(Data for this task)

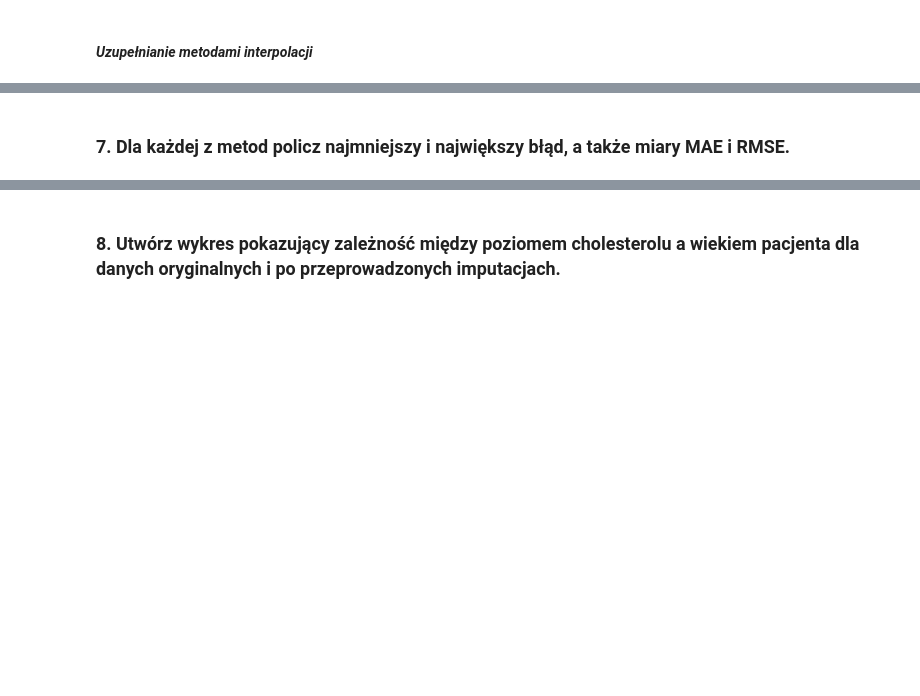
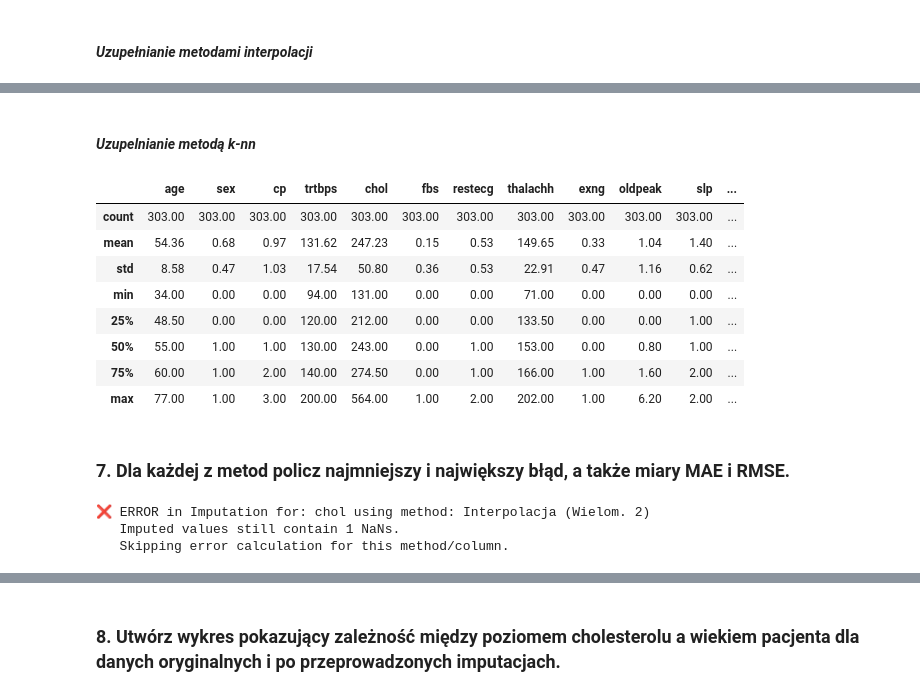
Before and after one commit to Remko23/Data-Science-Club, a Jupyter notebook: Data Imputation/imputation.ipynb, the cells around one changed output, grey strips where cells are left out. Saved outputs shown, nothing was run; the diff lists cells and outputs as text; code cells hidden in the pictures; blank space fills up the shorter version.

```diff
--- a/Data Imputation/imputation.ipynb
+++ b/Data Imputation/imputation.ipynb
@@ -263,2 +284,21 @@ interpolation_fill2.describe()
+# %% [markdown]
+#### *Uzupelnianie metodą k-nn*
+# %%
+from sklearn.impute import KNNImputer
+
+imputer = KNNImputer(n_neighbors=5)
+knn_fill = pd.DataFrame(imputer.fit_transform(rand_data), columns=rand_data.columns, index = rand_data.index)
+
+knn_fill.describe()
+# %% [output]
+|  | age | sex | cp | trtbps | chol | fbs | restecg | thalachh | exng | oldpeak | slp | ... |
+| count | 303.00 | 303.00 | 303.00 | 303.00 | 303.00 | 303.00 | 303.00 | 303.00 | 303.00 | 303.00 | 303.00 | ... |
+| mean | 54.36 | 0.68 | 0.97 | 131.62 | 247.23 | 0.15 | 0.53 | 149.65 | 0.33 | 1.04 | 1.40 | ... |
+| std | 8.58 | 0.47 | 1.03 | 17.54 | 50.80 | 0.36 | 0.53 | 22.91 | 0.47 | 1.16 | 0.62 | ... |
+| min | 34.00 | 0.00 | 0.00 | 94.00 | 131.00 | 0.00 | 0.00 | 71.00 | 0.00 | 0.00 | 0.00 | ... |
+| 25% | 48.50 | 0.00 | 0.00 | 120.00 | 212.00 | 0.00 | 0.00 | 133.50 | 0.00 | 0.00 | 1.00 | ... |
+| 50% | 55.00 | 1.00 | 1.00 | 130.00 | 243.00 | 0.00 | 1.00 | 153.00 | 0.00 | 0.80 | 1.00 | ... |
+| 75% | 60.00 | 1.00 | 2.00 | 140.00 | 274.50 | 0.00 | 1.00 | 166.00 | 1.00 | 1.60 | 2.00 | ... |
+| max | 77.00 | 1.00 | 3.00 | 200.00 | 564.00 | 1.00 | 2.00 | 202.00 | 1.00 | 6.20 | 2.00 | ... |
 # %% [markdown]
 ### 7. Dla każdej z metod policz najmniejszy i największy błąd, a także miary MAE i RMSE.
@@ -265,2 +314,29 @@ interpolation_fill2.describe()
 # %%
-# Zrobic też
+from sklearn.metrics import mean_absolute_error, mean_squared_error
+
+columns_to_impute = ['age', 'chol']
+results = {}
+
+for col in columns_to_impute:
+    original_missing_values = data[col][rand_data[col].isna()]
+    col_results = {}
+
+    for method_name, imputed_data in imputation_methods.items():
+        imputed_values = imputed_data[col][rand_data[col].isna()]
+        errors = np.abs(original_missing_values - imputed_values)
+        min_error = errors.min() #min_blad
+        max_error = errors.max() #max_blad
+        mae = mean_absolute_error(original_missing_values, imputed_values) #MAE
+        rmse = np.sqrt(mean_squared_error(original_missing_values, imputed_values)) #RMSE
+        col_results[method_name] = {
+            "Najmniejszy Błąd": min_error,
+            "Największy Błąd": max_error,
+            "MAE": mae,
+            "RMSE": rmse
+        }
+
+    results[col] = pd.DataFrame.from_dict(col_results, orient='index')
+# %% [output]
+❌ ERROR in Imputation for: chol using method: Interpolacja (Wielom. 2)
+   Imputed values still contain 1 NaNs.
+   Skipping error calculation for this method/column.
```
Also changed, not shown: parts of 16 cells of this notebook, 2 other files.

(End Data for this task)
(Data for this task)

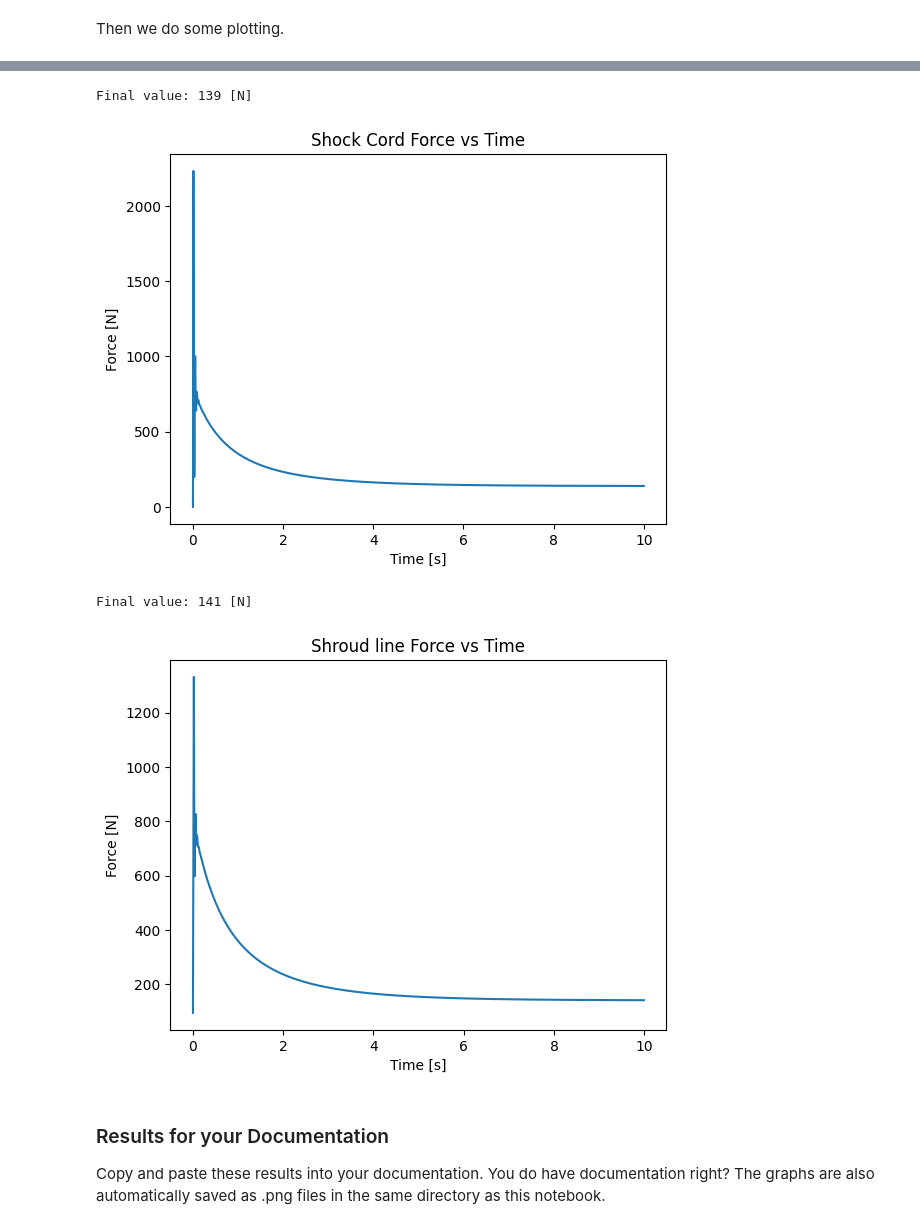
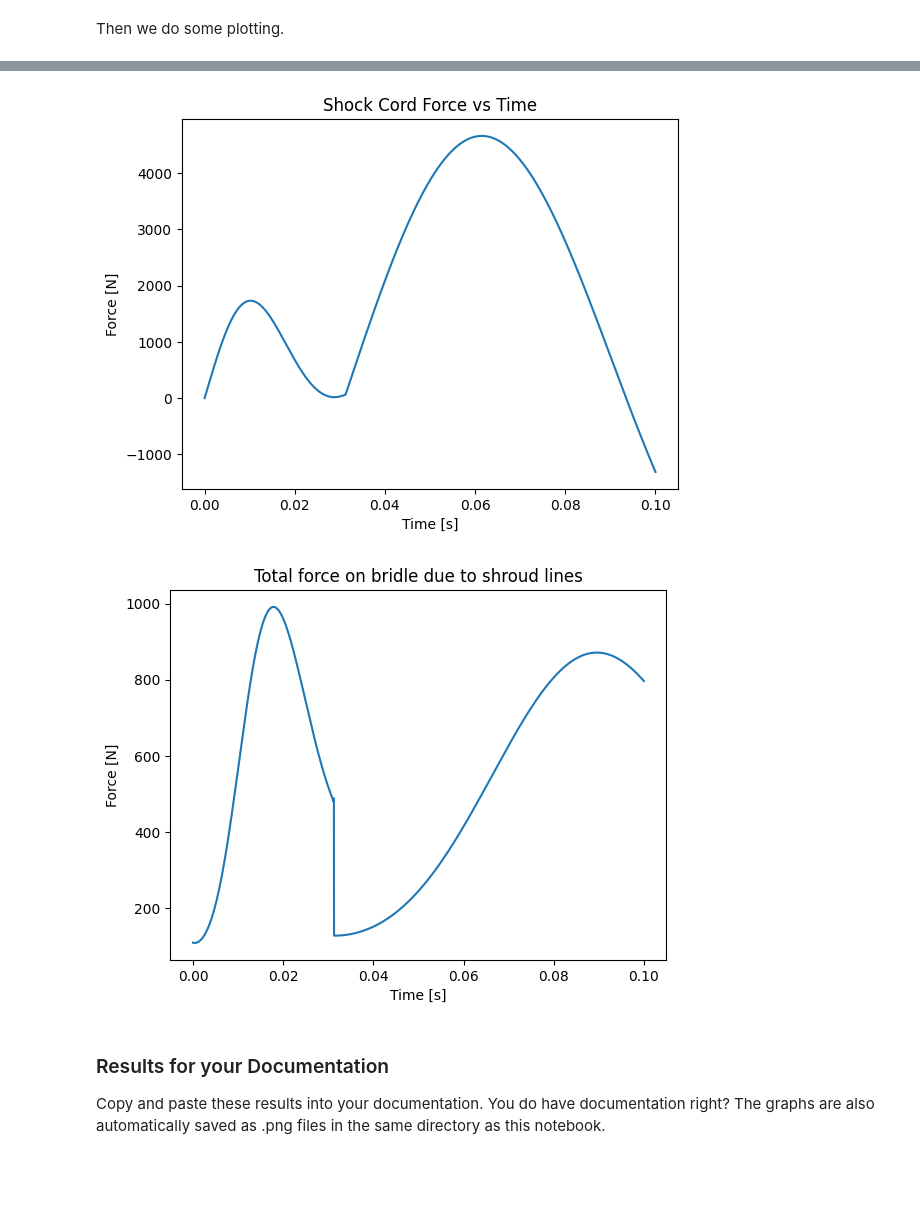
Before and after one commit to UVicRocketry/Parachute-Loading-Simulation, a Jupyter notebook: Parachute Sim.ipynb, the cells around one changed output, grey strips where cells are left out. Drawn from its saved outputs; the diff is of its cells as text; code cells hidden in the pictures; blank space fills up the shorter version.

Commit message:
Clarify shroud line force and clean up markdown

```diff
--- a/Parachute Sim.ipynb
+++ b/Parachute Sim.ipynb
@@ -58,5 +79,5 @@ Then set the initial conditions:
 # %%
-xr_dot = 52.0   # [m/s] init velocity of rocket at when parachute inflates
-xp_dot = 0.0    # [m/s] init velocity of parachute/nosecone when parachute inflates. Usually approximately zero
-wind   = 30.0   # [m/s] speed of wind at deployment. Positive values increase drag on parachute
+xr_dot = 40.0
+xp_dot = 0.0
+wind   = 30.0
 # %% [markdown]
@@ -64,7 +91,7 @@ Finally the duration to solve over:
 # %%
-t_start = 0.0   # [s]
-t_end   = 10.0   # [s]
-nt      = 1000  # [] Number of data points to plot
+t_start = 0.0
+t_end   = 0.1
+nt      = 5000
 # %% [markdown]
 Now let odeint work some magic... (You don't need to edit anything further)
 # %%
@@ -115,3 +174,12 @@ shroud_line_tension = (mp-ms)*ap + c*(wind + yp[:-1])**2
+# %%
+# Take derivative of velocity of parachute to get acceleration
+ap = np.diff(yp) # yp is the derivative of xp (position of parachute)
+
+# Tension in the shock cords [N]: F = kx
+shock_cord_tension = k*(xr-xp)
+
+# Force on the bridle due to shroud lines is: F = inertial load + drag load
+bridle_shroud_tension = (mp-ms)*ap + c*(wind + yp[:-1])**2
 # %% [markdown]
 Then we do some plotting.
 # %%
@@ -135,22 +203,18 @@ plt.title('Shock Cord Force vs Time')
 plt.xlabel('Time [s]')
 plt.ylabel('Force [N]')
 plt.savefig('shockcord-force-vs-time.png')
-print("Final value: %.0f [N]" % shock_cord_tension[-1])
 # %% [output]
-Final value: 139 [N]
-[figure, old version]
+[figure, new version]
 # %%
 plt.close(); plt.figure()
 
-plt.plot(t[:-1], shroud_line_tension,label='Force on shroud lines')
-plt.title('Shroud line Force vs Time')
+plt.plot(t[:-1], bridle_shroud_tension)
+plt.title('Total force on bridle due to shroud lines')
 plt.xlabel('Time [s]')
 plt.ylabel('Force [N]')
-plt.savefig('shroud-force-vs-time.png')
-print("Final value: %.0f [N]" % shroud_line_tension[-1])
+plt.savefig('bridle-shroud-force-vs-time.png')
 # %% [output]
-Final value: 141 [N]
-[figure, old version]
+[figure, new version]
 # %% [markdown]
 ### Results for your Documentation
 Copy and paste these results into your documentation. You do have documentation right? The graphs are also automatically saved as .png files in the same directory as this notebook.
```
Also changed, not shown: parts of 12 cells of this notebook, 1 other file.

(End Data for this task)
(Data for this task)

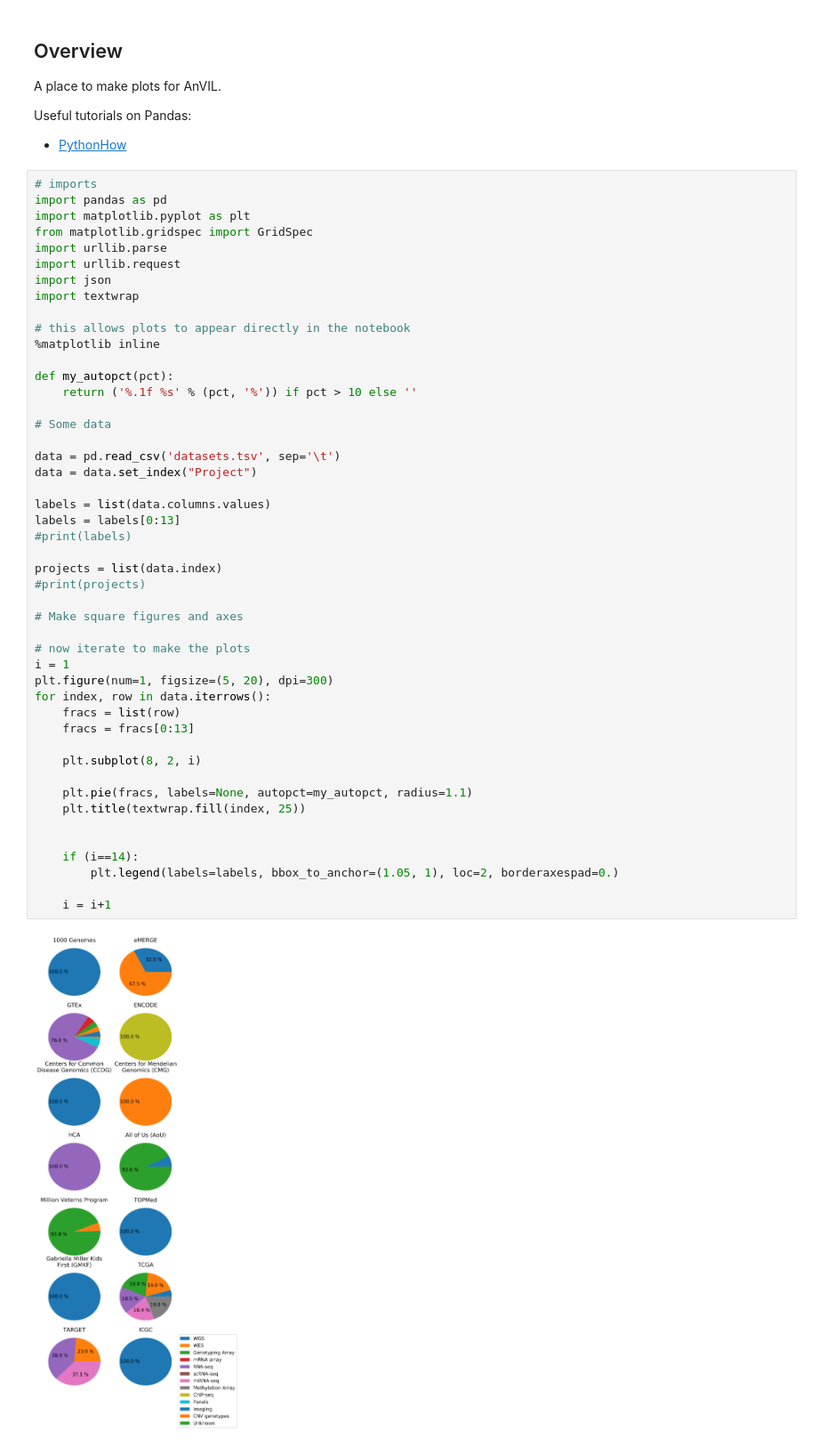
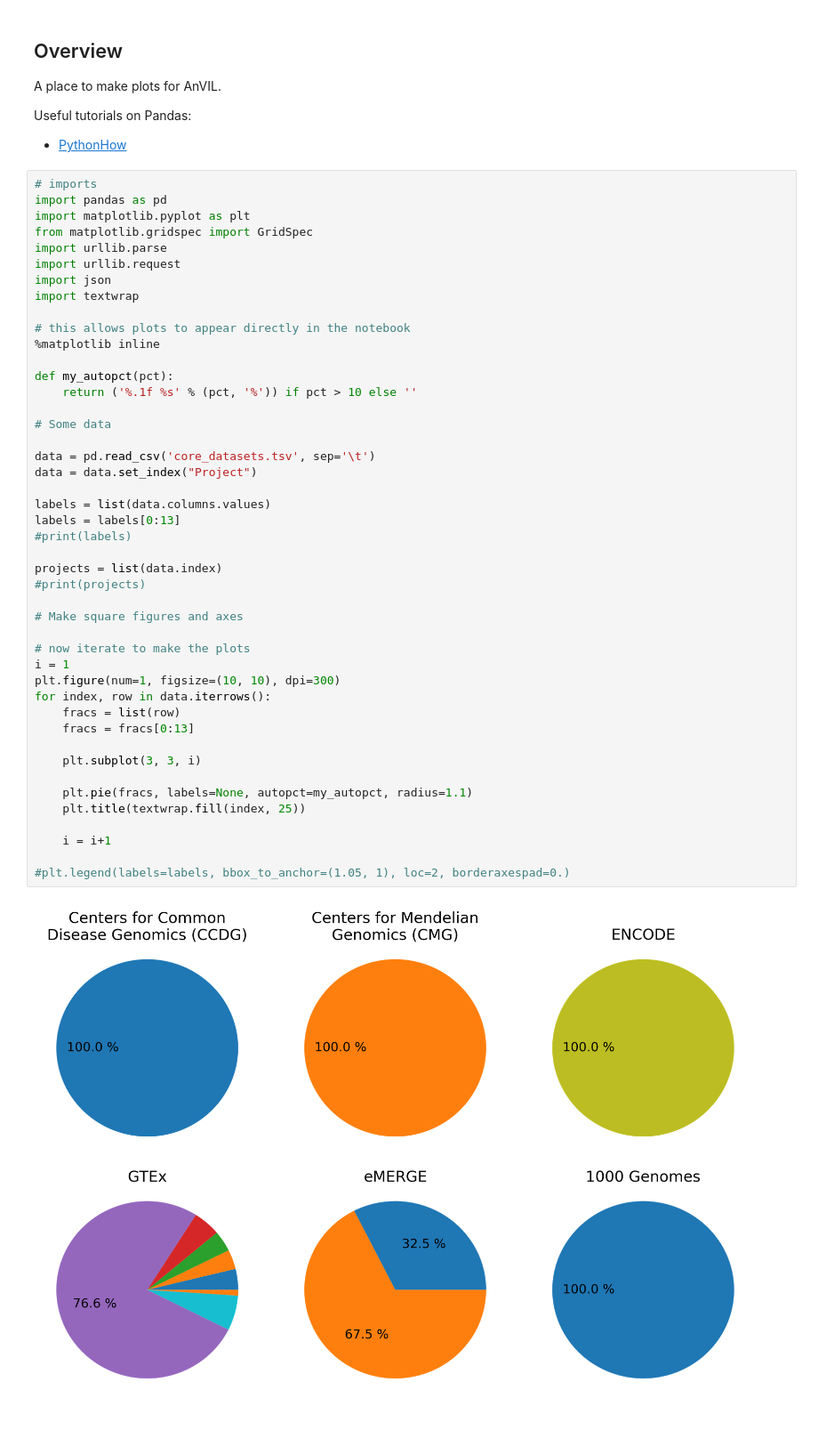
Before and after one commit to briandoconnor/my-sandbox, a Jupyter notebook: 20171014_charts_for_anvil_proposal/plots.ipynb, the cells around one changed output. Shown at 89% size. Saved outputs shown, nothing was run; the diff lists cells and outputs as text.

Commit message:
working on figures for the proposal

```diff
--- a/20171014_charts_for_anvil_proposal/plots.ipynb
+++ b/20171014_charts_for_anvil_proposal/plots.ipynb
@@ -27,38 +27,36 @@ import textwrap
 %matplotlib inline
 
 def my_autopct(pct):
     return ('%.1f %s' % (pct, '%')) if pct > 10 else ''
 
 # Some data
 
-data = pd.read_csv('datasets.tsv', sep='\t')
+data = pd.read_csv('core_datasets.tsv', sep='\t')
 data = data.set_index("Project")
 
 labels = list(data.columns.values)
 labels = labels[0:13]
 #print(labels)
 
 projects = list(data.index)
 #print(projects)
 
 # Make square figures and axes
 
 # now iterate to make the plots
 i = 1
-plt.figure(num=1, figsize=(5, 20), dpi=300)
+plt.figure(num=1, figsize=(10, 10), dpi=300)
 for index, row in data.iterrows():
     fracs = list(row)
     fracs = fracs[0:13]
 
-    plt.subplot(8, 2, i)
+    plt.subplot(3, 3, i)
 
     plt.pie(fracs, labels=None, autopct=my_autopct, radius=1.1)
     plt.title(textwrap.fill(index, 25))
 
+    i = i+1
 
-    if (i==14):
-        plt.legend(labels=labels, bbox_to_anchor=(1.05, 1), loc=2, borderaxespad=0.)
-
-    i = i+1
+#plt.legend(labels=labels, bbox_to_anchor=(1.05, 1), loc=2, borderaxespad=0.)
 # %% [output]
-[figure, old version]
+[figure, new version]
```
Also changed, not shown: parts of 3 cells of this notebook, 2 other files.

(End Data for this task)

The number of lines containing "drag" is all that is wanted; tally them in the data.

▶ [Solution for this task]:
2